# [What the task requires]
Look through the listing below, find every line with the string "else", and copy it.

# [Data]
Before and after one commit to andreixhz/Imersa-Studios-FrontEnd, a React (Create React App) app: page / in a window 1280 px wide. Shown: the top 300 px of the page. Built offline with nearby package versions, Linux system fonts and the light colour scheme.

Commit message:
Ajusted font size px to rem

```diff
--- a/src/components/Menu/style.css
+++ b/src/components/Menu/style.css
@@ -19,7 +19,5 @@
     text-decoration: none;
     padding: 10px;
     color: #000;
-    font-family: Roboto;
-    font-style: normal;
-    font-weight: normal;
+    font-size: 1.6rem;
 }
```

...

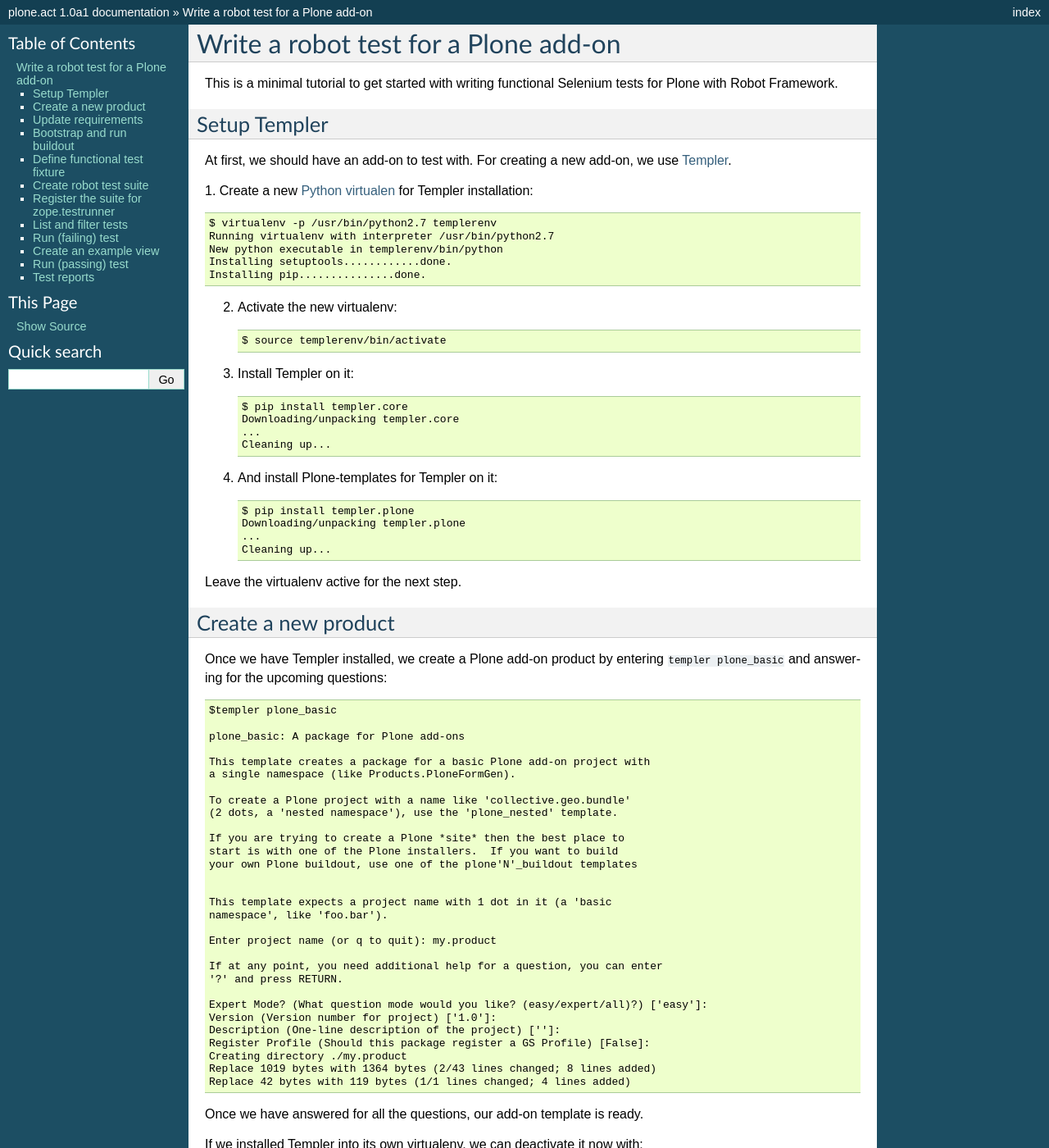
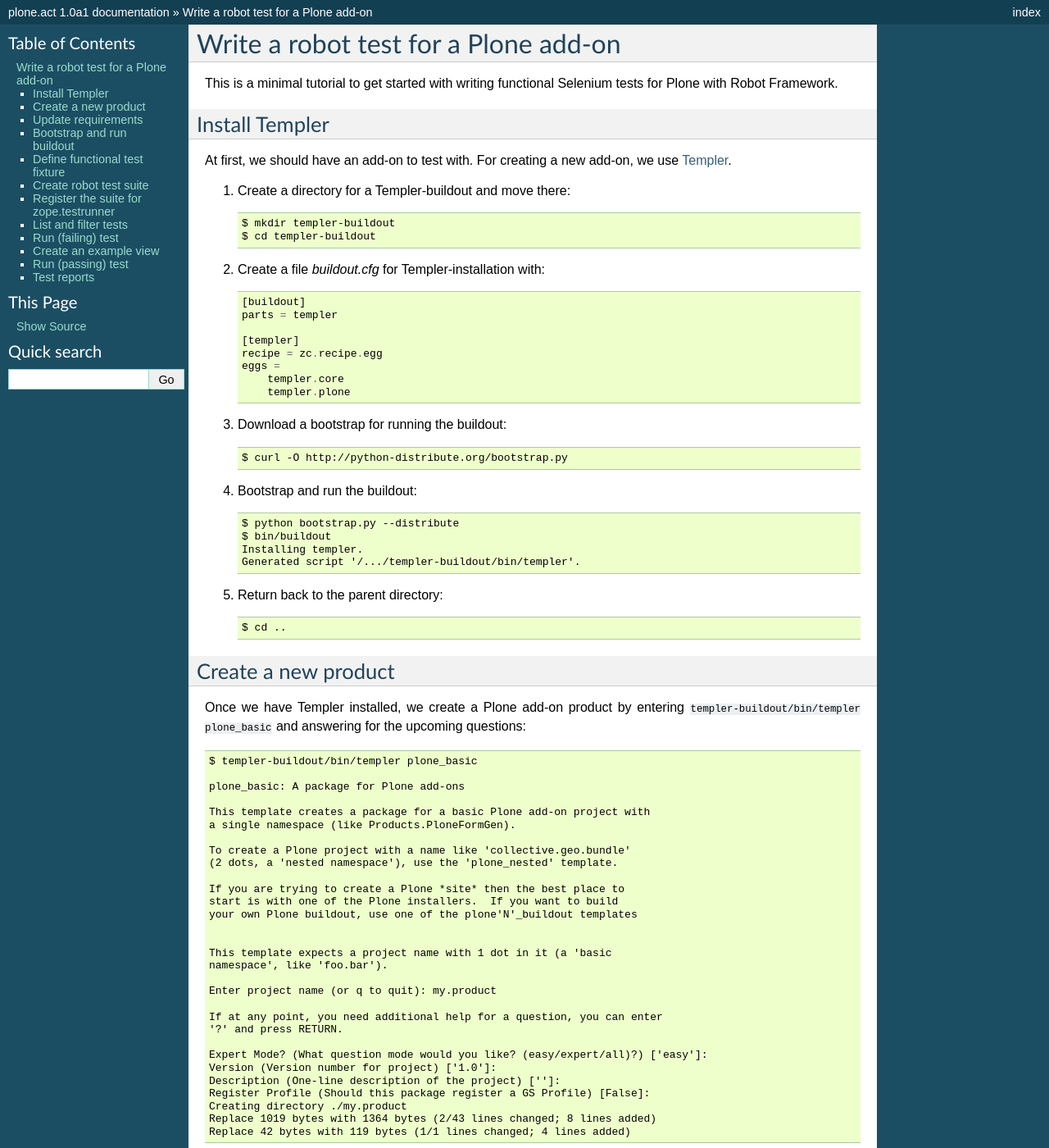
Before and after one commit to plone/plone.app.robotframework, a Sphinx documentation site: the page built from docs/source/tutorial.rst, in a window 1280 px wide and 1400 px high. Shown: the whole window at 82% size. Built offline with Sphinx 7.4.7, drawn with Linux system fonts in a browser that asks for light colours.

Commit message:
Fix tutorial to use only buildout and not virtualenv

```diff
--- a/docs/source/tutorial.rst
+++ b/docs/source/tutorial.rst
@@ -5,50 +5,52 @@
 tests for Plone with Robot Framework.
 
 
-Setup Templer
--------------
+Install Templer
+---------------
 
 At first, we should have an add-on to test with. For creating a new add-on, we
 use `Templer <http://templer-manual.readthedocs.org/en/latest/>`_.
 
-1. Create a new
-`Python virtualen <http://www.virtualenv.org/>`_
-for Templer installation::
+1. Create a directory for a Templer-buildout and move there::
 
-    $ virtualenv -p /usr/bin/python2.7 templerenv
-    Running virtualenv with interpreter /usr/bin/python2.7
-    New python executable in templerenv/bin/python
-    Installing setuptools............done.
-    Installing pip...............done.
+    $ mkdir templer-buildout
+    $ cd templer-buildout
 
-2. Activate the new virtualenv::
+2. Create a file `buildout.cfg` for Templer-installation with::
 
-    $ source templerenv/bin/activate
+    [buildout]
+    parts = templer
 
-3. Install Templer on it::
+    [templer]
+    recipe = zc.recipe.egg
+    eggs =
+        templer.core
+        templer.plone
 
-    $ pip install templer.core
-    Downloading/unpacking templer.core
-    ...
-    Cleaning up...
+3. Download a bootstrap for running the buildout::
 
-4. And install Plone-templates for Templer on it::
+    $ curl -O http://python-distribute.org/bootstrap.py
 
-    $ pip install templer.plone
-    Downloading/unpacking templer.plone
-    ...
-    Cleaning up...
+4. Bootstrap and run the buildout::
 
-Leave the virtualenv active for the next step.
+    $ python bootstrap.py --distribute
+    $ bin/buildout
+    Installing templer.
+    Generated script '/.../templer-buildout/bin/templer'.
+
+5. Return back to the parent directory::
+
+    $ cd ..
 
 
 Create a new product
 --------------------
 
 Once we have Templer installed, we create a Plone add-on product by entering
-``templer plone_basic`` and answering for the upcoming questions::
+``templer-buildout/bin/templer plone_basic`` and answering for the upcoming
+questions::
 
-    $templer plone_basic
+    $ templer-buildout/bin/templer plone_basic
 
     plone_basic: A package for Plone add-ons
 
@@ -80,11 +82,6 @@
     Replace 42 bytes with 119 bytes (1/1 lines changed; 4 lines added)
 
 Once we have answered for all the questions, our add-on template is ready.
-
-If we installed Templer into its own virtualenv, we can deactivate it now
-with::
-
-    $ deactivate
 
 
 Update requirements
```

* * *

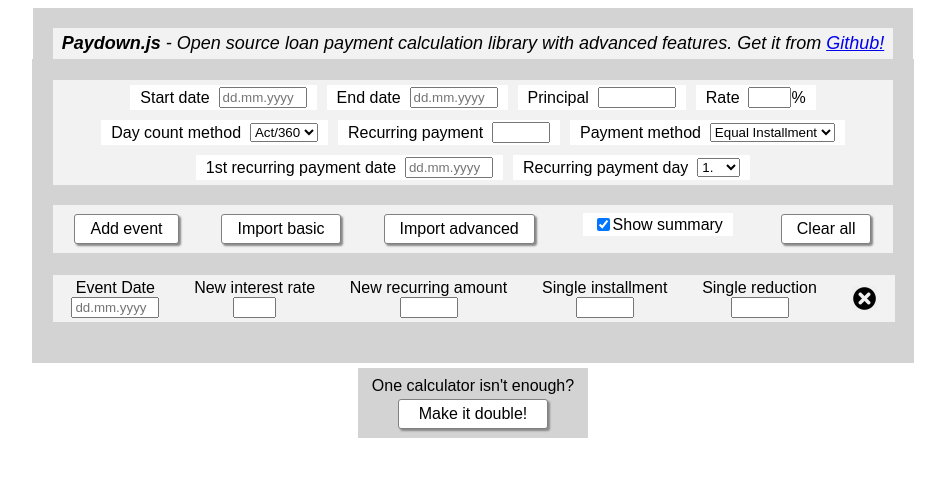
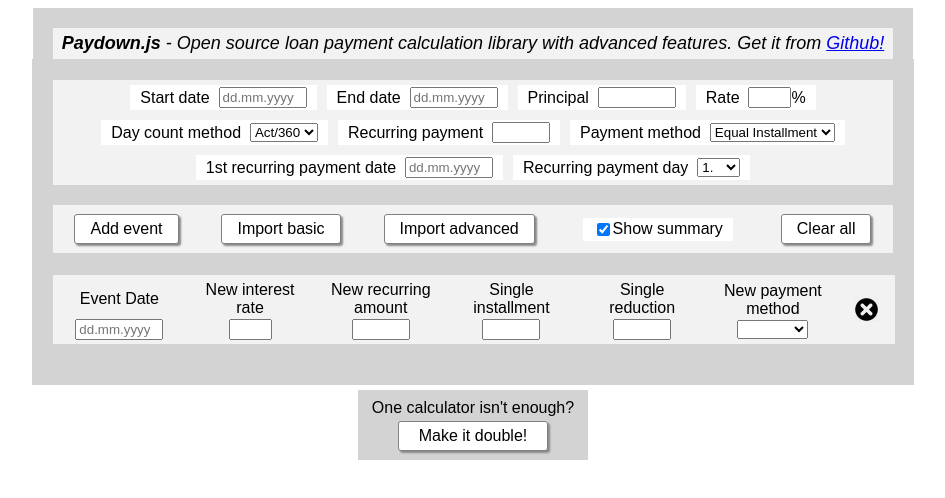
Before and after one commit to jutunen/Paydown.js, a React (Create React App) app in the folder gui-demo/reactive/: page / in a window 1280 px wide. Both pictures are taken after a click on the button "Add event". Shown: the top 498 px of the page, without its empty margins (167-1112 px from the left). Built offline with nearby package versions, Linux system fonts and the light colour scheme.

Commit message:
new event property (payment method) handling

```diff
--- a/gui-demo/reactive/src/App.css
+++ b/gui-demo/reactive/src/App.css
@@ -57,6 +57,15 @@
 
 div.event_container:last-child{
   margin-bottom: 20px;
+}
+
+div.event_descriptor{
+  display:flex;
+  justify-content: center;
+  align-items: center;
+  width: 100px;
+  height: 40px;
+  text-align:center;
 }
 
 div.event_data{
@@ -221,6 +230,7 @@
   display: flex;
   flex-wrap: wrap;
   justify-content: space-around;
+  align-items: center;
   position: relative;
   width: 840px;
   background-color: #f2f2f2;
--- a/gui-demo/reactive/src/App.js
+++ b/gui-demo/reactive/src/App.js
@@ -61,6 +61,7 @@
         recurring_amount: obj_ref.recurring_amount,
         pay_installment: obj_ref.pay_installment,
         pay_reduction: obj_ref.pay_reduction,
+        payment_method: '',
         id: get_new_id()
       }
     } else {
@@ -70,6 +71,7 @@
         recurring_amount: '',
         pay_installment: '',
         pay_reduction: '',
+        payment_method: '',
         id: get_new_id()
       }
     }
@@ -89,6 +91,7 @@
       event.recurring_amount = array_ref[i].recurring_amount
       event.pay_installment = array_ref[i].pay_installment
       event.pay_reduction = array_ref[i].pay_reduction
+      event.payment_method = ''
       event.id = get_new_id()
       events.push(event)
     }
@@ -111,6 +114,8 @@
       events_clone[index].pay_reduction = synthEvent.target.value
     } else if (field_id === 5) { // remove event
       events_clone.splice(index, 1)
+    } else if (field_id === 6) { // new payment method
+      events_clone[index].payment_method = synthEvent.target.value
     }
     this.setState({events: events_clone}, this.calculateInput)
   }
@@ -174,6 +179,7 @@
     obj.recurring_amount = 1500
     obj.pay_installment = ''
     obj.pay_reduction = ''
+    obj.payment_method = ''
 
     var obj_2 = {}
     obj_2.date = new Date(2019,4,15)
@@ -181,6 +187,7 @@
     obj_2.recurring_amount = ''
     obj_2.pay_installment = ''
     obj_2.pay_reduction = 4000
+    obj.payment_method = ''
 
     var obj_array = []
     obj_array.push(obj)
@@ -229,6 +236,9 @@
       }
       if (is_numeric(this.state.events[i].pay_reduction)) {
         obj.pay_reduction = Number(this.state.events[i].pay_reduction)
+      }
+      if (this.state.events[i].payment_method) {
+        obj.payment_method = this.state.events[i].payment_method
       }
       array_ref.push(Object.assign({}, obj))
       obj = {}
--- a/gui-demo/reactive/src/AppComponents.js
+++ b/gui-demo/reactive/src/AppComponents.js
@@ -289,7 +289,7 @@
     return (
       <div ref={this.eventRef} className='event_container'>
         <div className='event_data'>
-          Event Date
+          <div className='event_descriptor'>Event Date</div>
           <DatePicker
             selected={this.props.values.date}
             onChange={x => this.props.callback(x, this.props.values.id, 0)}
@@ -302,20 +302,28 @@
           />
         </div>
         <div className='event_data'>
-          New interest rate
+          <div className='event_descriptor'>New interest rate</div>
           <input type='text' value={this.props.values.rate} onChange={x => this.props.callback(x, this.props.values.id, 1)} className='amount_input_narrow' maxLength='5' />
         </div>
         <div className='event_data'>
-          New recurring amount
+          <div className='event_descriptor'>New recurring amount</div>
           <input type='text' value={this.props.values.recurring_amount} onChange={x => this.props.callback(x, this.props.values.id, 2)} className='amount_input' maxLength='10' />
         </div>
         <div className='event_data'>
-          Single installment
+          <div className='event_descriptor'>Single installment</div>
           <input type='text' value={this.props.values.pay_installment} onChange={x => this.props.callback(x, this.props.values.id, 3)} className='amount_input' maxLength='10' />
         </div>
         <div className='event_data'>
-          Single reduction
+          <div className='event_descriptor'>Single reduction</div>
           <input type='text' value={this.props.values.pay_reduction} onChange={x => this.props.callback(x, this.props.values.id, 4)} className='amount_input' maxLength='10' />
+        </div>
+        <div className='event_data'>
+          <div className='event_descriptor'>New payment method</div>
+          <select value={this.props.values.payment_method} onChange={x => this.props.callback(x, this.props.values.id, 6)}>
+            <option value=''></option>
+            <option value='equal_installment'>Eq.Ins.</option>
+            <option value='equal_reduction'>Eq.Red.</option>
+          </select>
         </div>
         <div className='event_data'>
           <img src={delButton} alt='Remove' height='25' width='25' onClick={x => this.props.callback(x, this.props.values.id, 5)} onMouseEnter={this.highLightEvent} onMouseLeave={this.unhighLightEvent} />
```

# [Solution to the exercise]
     } else {
     } else if (field_id === 5) { // remove event
+    } else if (field_id === 6) { // new payment method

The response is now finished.